— Material to process —

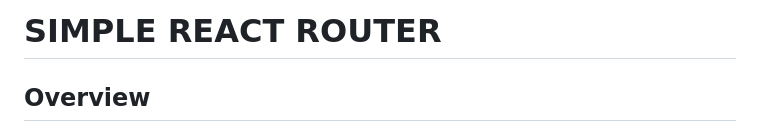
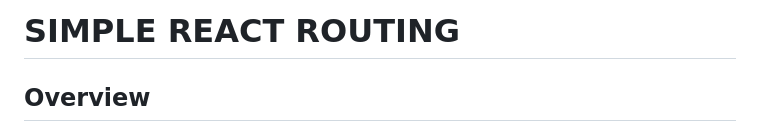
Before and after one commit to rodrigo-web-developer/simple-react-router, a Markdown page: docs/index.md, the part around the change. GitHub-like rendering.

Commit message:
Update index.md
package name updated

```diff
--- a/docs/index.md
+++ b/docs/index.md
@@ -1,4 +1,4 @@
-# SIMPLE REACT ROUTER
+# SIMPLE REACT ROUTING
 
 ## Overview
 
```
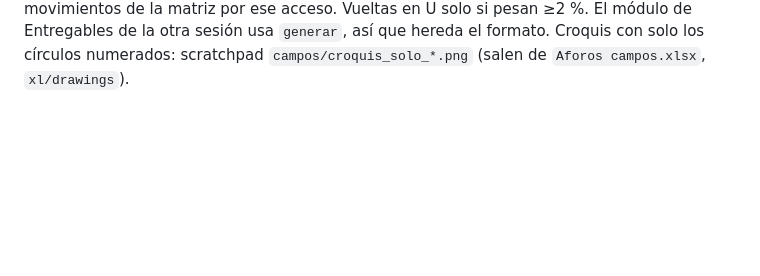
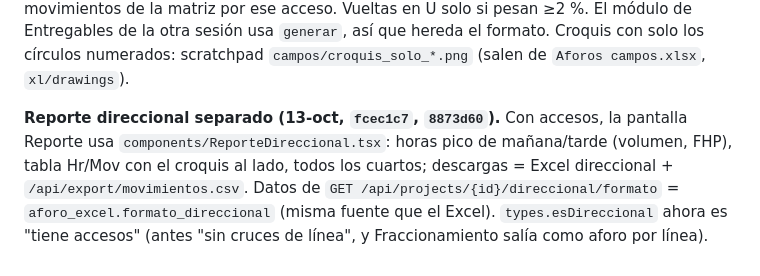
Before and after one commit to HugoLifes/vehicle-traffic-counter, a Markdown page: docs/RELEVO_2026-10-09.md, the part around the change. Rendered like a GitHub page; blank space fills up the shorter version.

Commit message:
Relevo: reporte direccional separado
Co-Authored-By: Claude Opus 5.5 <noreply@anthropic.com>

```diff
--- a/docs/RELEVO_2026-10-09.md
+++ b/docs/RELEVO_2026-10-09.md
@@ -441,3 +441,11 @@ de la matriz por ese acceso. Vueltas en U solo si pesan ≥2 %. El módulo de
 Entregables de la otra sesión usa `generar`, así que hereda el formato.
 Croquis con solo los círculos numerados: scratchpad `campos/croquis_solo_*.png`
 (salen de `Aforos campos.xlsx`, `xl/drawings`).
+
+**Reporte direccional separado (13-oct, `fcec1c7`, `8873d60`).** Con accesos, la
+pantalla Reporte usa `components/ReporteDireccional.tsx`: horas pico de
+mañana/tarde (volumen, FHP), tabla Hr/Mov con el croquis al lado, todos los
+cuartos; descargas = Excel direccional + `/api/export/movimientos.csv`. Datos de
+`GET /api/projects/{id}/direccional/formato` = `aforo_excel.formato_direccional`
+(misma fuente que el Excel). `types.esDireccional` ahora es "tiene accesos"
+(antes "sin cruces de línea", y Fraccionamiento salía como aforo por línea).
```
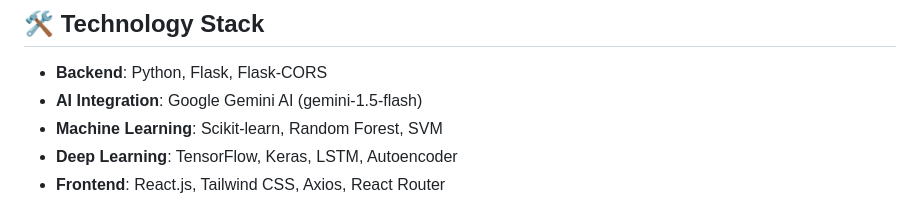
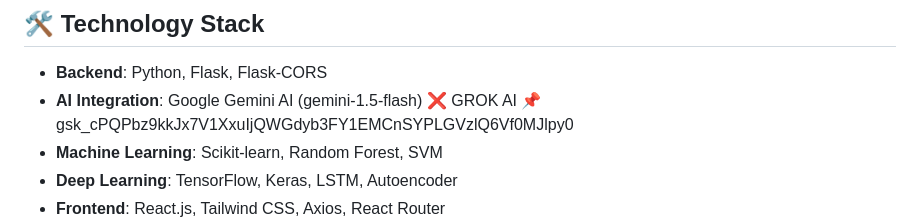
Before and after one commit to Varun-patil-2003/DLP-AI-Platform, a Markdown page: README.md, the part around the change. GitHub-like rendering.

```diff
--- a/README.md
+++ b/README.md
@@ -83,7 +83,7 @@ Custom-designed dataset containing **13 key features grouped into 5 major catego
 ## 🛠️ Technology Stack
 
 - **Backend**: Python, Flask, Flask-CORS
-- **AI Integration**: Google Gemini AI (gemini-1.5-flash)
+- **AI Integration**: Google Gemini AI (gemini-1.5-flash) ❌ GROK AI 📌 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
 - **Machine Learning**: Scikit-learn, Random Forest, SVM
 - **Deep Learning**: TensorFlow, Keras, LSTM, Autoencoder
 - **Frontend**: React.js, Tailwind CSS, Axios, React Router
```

— What the task asks —
Each line of the data needs to be output exactly, with any image excluded.

— Answer space —
Before and after one commit to rodrigo-web-developer/simple-react-router, a Markdown page: docs/index.md, the part around the change. GitHub-like rendering.

Commit message:
Update index.md
package name updated

```diff
--- a/docs/index.md
+++ b/docs/index.md
@@ -1,4 +1,4 @@
-# SIMPLE REACT ROUTER
+# SIMPLE REACT ROUTING
 
 ## Overview
 
```
Before and after one commit to HugoLifes/vehicle-traffic-counter, a Markdown page: docs/RELEVO_2026-10-09.md, the part around the change. Rendered like a GitHub page; blank space fills up the shorter version.

Commit message:
Relevo: reporte direccional separado
Co-Authored-By: Claude Opus 5.5 <noreply@anthropic.com>

```diff
--- a/docs/RELEVO_2026-10-09.md
+++ b/docs/RELEVO_2026-10-09.md
@@ -441,3 +441,11 @@ de la matriz por ese acceso. Vueltas en U solo si pesan ≥2 %. El módulo de
 Entregables de la otra sesión usa `generar`, así que hereda el formato.
 Croquis con solo los círculos numerados: scratchpad `campos/croquis_solo_*.png`
 (salen de `Aforos campos.xlsx`, `xl/drawings`).
+
+**Reporte direccional separado (13-oct, `fcec1c7`, `8873d60`).** Con accesos, la
+pantalla Reporte usa `components/ReporteDireccional.tsx`: horas pico de
+mañana/tarde (volumen, FHP), tabla Hr/Mov con el croquis al lado, todos los
+cuartos; descargas = Excel direccional + `/api/export/movimientos.csv`. Datos de
+`GET /api/projects/{id}/direccional/formato` = `aforo_excel.formato_direccional`
+(misma fuente que el Excel). `types.esDireccional` ahora es "tiene accesos"
+(antes "sin cruces de línea", y Fraccionamiento salía como aforo por línea).
```
Before and after one commit to Varun-patil-2003/DLP-AI-Platform, a Markdown page: README.md, the part around the change. GitHub-like rendering.

```diff
--- a/README.md
+++ b/README.md
@@ -83,7 +83,7 @@ Custom-designed dataset containing **13 key features grouped into 5 major catego
 ## 🛠️ Technology Stack
 
 - **Backend**: Python, Flask, Flask-CORS
-- **AI Integration**: Google Gemini AI (gemini-1.5-flash)
+- **AI Integration**: Google Gemini AI (gemini-1.5-flash) ❌ GROK AI 📌 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
 - **Machine Learning**: Scikit-learn, Random Forest, SVM
 - **Deep Learning**: TensorFlow, Keras, LSTM, Autoencoder
 - **Frontend**: React.js, Tailwind CSS, Axios, React Router
```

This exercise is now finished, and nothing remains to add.